I began a nature and play-based education journey when my oldest was two years old. Mike, put the flow in motion while working from home and caring for our baby for a year. When Mike got promoted and needed to go into an office daily, we shifted, I transitioned from the classroom into a WFH job.
The transition was a steep learning curve. Everything around me was about playdates and [over]active parent involvement. And weeknight evenings (post-work) and weekends, I was that parent on the playground. But during the day, I needed to take calls, answer an email, or simply zone out while spending time with my baby boy. Although Mike assured me that our sweet baby was content exploring his natural environment, the guilt of not being completely present started to rise. That is until I read, this description in How to Raise a Wild Child: The Art and Science of Falling in Love with Nature:
“The day we visited, mothers were chatting comfortably on one of the benches while their children ran around happily exploring and playing games. The beauty of natural playgrounds is that they tap directly into children’s passions. In traditional playspaces constructed of metal and plastic, decisions about what to play are made by the designers. First you swing. Then you go down the slide. Too often, the result is competition, with kids arguing over who gets to do what, followed by frustration and tears. Conversely, in natural play areas, the child is boss. Imaginations are fired up as kids invent games with the available loose parts."― Scott D. Sampson
As an international studies major, I knew children from the African diaspora, and many cultures were left to their own devices in nature. Happily, playing, growing, learning. Still, the peer pressure of American playgrounds was real. But reading this book and similar resources put in motion my obsession with nature play-based learning. I was liberated from the weight of "adult-centered" play. I could lay out a blanket, set out delicious snacks, and allow my son tons of wander roam.
Transparent Moment: Many of my top-performing co-workers also had their children at home with them while they worked. We were able to form a tight-knit supportive community. Their direct manager was beyond supportive of their autonomous working schedules. That said, when he left - many of them also left. I'd be remiss not to remark on the power of management to either create an accepting space or one that is hostile towards working parents.
Many school districts are coming out with their plans for social distance learning. Many of those plans will have the majority, if not all, learning taking place within the home. I have my thoughts on this (and will be exploring later), and I completely understand the privilege of this entire conversation. But there is room for a conversation about allowing your child space to independently play (indoors and outdoors). Creating a rhythm where you work, unwind, have a cuppa tea, or have a conversation with friend while your children play in nature. You don't have to be a participant in the natural sense. The Forest School has been such a blessing in teaching me the power of child-led exploration.
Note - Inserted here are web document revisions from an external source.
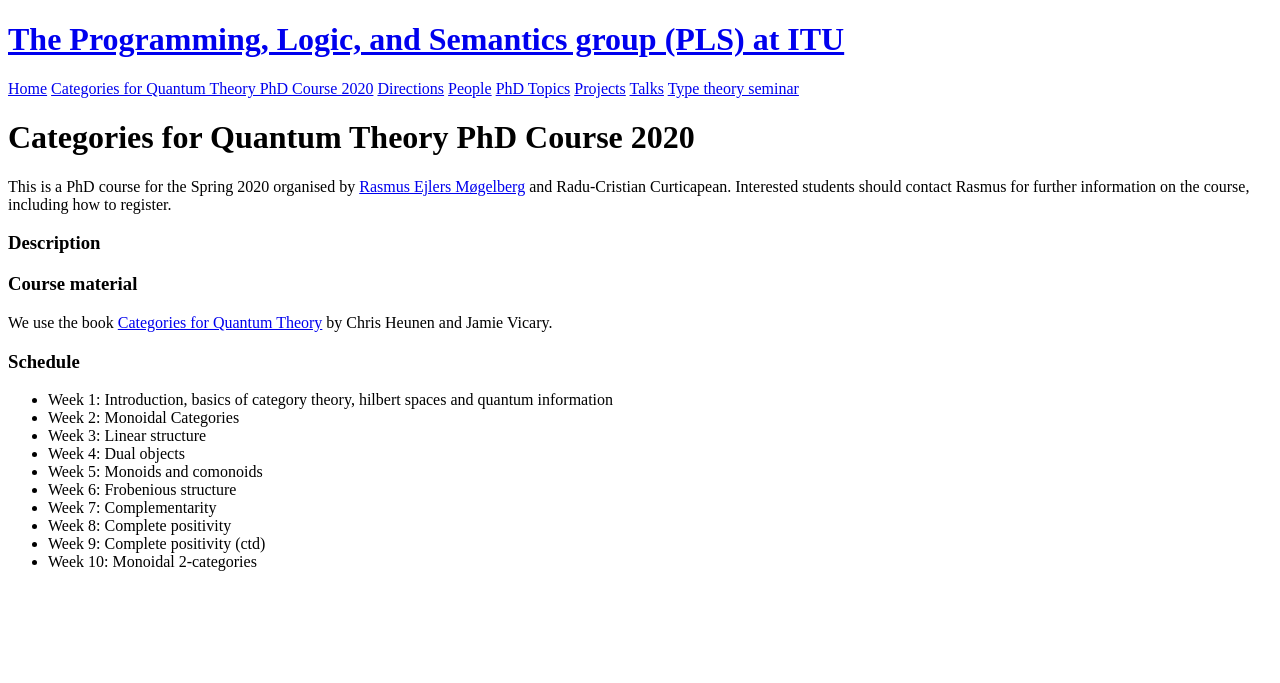
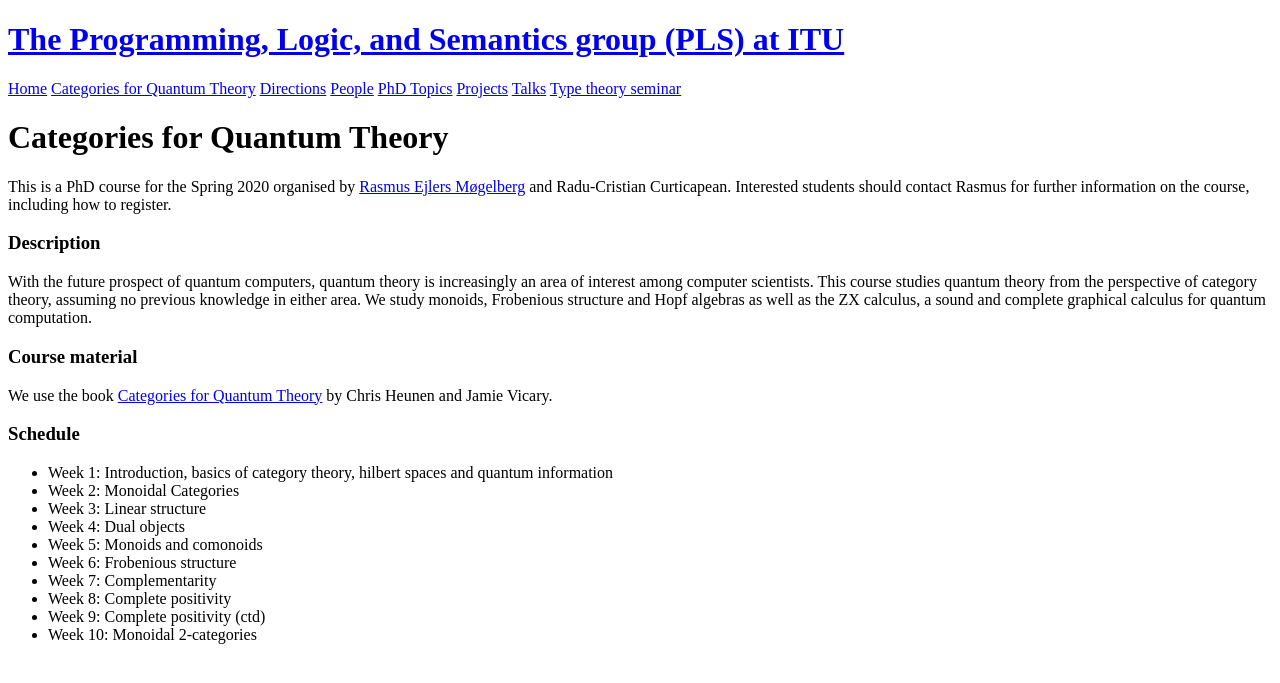
Before and after one commit to rmogelberg/pls.itu.dk, a Jekyll site: the page built from Categories_for_quantum.md, in a window 1280 px wide. Shown: the top 683 px of the page. Built offline with Jekyll 4.4.1, drawn with Linux system fonts in a browser that asks for light colours.

Commit message:
Cats for quantum

```diff
--- a/Categories_for_quantum.md
+++ b/Categories_for_quantum.md
@@ -1,12 +1,12 @@
 ---
 layout: page
-title: Categories for Quantum Theory PhD Course 2020
+title: Categories for Quantum Theory
 ---
 This is a PhD course for the Spring 2020 organised by [Rasmus Ejlers Møgelberg](http://www.itu.dk/people/mogel) and Radu-Cristian Curticapean. Interested students should contact Rasmus for further information on the course, including how to register.
 
 ### Description
 
-
+With the future prospect of quantum computers, quantum theory is increasingly an area of interest among computer scientists. This course studies quantum theory from the perspective of category theory, assuming no previous knowledge in either area. We study monoids, Frobenious structure and Hopf algebras as well as the ZX calculus, a sound and complete graphical calculus for quantum computation.
 
 ### Course material
 
```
Although, I am an advocate of removing distractions and being present with my children, as a working parent it's impossible to be present all the time.
"Be honest with yourself and your child if you can't be present in that moment. Let your child know another time that they can have your full attention." - Trina Greene Brown, Parenting for Liberation.
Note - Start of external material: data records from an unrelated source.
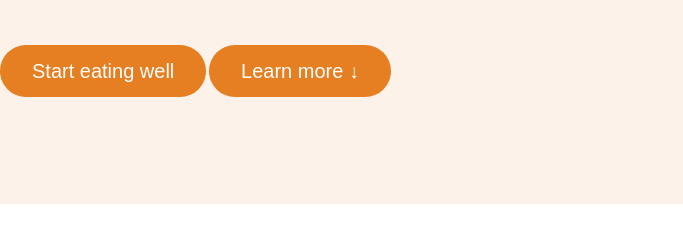
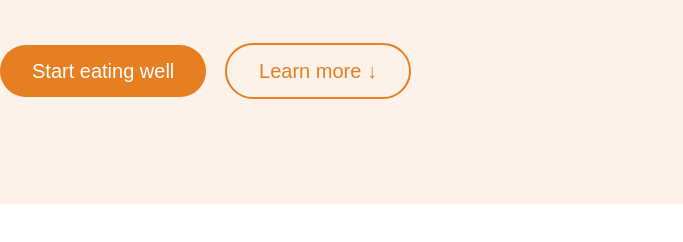
Before and after one commit to anshuretanim/Food-Delivery-Frontend, a plain HTML site: page 07-Omnifood-Desktop/content/index.html in a window 1280 px wide. Shown: the part 434-676 px from the top of the page, 0-683 px from the left. Drawn offline with Linux system fonts and the light colour scheme.

Commit message:
Added hover effects and spacing between buttons

```diff
--- a/07-Omnifood-Desktop/content/CSS/style.css
+++ b/07-Omnifood-Desktop/content/CSS/style.css
@@ -28,6 +28,20 @@ body{
     display: inline-block;
     padding: 1.6rem 3.2rem;
     border-radius: 150px;
+    /* for animations, come to the original state */
+    transition: background-color 0.3s;
+}
+
+.eat-well:hover{
+    background-color: #8a4c14;
+    color: #cccccc;
+}
+
+.btn.learn--btn{
+    border: 2px solid #e67e22;
+    border-radius: 150px;
+    background-color: transparent;
+    color: #e67e22;
 }
 
 .hero{
@@ -59,3 +73,7 @@ body{
     letter-spacing: -0.5px;
     margin-bottom: 3.2rem;
 }
+
+.margin--right{
+    margin-right: 1.6rem !important;
+}
--- a/07-Omnifood-Desktop/content/index.html
+++ b/07-Omnifood-Desktop/content/index.html
@@ -18,8 +18,8 @@
             healthy again. Tailored to your personal tastes and nutritional
             needs. We have delivered 250,000+ meals last year!
           </p>
-          <a href="#" class="btn">Start eating well</a>
-          <a href="#" class="btn">Learn more &darr; </a>
+          <a href="#" class="btn eat-well margin--right">Start eating well</a>
+          <a href="#" class="btn learn--btn">Learn more &darr; </a>
         </div>
 
         <div class="hero-img-box">
```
It's a paradigm shift going from two to three hours a weeknight with our children, where we are able to be present and engaged to transitioning to being together all day and trying to find the space to work and to create normalcy. That said, it's worth creating as much space as possible in your daily routine for your child to play independently without any interruptions or distractions.